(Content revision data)
======

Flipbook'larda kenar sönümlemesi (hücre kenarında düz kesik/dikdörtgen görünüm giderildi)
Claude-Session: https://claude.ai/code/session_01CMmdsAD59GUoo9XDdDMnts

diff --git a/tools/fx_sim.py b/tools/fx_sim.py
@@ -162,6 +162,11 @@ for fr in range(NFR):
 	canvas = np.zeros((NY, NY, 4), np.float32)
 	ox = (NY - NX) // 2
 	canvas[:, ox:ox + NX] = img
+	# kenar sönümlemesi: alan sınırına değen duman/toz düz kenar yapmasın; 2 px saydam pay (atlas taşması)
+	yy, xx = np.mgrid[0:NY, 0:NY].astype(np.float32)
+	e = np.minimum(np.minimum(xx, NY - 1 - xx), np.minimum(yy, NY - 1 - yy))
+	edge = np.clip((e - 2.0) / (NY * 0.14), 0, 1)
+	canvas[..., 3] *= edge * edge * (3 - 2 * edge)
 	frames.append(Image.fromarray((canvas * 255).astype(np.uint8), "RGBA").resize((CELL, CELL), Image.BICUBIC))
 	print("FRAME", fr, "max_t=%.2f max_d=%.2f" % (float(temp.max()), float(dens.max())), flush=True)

======

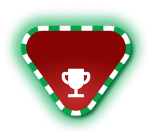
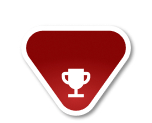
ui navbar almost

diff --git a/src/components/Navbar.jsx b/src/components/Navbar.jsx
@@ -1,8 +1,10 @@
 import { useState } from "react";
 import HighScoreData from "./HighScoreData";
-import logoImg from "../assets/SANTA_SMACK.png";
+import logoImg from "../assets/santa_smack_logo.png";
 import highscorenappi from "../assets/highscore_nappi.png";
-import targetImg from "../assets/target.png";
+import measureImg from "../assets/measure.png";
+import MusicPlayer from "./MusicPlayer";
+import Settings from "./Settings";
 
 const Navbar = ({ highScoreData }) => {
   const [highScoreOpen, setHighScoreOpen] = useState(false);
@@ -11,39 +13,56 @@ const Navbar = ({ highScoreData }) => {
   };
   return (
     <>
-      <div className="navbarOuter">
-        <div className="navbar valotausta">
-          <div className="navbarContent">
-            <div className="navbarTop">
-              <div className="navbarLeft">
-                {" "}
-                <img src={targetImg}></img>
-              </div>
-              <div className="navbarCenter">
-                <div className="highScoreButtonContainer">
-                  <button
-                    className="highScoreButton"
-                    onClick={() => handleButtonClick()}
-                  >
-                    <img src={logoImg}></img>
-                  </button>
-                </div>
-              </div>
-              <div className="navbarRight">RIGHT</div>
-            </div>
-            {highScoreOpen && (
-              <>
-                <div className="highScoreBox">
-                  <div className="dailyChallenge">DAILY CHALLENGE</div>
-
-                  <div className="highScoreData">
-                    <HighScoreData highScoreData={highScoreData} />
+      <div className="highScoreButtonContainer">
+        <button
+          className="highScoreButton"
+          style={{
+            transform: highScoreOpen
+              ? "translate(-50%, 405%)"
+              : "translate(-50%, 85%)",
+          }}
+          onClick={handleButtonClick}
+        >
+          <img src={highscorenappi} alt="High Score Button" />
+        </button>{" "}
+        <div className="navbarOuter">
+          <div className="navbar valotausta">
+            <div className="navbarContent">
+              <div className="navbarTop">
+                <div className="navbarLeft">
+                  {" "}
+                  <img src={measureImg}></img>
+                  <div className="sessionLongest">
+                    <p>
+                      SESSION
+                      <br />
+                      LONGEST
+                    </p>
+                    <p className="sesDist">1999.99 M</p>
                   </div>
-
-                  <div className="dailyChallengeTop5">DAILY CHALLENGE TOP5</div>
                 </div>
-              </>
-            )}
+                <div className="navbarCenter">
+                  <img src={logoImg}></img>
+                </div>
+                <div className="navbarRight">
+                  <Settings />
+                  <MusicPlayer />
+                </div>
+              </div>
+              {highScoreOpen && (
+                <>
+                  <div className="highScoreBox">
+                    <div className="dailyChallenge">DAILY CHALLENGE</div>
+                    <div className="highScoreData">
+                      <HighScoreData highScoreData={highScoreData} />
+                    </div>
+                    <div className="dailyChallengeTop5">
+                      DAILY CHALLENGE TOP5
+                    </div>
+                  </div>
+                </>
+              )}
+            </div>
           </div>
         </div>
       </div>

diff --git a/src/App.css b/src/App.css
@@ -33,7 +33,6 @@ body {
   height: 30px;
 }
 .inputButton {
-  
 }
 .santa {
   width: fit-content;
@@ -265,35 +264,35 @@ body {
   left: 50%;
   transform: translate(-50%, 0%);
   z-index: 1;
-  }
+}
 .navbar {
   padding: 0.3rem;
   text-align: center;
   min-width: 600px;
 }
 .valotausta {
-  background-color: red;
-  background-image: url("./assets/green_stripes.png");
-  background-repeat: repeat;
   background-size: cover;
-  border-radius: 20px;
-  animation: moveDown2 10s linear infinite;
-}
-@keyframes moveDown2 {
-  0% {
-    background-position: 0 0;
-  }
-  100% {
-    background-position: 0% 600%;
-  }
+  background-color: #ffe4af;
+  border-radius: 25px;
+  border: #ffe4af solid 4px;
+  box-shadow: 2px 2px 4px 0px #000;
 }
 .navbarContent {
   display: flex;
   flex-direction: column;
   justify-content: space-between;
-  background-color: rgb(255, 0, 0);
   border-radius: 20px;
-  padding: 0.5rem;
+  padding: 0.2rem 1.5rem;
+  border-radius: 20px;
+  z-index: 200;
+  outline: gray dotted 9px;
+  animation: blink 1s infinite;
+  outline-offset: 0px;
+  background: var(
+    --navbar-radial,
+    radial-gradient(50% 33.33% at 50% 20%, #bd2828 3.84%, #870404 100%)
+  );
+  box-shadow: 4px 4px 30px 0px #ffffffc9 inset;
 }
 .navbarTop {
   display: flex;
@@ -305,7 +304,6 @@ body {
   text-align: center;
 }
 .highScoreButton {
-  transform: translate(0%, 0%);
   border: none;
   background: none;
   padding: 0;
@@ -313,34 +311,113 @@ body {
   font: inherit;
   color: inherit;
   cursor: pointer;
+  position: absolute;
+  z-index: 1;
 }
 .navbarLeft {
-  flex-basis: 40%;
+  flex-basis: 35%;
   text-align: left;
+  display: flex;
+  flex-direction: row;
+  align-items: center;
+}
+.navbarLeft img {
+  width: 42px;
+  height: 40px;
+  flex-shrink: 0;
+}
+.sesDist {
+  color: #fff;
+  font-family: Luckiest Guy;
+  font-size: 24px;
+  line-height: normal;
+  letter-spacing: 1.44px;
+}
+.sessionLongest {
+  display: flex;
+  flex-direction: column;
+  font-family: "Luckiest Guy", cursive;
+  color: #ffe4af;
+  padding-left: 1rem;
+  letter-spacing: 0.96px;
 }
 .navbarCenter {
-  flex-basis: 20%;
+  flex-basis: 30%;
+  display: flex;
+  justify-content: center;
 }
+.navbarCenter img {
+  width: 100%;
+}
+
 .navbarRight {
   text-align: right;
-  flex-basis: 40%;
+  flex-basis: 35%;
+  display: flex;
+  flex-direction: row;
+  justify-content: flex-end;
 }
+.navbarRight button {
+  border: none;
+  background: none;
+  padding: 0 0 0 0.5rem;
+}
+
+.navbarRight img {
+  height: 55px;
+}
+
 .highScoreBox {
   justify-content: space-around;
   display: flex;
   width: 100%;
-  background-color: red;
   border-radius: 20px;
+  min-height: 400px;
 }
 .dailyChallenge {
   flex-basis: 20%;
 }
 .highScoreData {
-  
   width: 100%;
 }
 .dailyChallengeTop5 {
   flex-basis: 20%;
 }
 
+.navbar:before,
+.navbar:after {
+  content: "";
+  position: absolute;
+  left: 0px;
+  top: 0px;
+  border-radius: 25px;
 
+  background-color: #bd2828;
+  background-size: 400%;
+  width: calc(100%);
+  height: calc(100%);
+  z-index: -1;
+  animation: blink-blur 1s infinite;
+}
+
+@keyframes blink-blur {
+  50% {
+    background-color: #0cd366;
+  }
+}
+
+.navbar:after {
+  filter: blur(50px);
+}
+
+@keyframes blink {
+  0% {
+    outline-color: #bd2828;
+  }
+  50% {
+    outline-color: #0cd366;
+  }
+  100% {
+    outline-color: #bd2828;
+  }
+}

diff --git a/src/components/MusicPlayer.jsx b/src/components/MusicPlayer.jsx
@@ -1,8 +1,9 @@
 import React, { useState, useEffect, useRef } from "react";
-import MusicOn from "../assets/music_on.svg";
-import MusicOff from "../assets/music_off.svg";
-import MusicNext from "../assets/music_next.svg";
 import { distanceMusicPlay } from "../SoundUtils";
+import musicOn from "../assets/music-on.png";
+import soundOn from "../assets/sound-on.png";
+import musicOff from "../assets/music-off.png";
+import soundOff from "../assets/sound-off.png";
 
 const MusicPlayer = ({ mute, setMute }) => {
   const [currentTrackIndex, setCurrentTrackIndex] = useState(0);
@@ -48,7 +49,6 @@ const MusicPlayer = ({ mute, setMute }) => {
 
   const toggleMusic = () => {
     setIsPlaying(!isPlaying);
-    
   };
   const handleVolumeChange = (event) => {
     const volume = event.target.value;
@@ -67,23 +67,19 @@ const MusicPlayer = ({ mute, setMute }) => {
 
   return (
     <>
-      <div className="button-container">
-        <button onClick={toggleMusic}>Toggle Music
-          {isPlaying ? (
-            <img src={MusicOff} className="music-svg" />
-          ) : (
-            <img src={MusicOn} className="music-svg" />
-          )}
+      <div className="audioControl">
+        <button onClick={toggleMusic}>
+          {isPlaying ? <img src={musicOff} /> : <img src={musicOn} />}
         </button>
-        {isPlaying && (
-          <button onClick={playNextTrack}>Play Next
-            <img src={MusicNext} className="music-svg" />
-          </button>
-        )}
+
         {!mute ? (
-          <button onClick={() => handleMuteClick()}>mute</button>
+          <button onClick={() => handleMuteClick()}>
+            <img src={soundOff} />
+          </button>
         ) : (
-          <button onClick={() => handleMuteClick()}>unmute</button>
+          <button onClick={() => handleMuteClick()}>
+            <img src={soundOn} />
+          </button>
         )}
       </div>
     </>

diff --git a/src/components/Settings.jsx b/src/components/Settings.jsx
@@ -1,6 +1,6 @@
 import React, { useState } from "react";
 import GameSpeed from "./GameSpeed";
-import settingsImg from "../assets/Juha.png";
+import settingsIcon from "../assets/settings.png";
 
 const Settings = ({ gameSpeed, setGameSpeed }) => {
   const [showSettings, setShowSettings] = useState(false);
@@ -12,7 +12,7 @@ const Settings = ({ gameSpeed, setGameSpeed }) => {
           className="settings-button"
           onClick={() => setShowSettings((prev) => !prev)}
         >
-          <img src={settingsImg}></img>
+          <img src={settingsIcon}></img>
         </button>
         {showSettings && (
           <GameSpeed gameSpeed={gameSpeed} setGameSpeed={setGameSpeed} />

======

→ **Exercise requirements**:
Review the entries above and return every line where "color" appears.

→ **Exercise result**:
-  background-color: red;
+  background-color: #ffe4af;
-  background-color: rgb(255, 0, 0);
   color: inherit;
+  color: #fff;
+  color: #ffe4af;
-  background-color: red;
+  background-color: #bd2828;
+    background-color: #0cd366;
+    outline-color: #bd2828;
+    outline-color: #0cd366;
+    outline-color: #bd2828;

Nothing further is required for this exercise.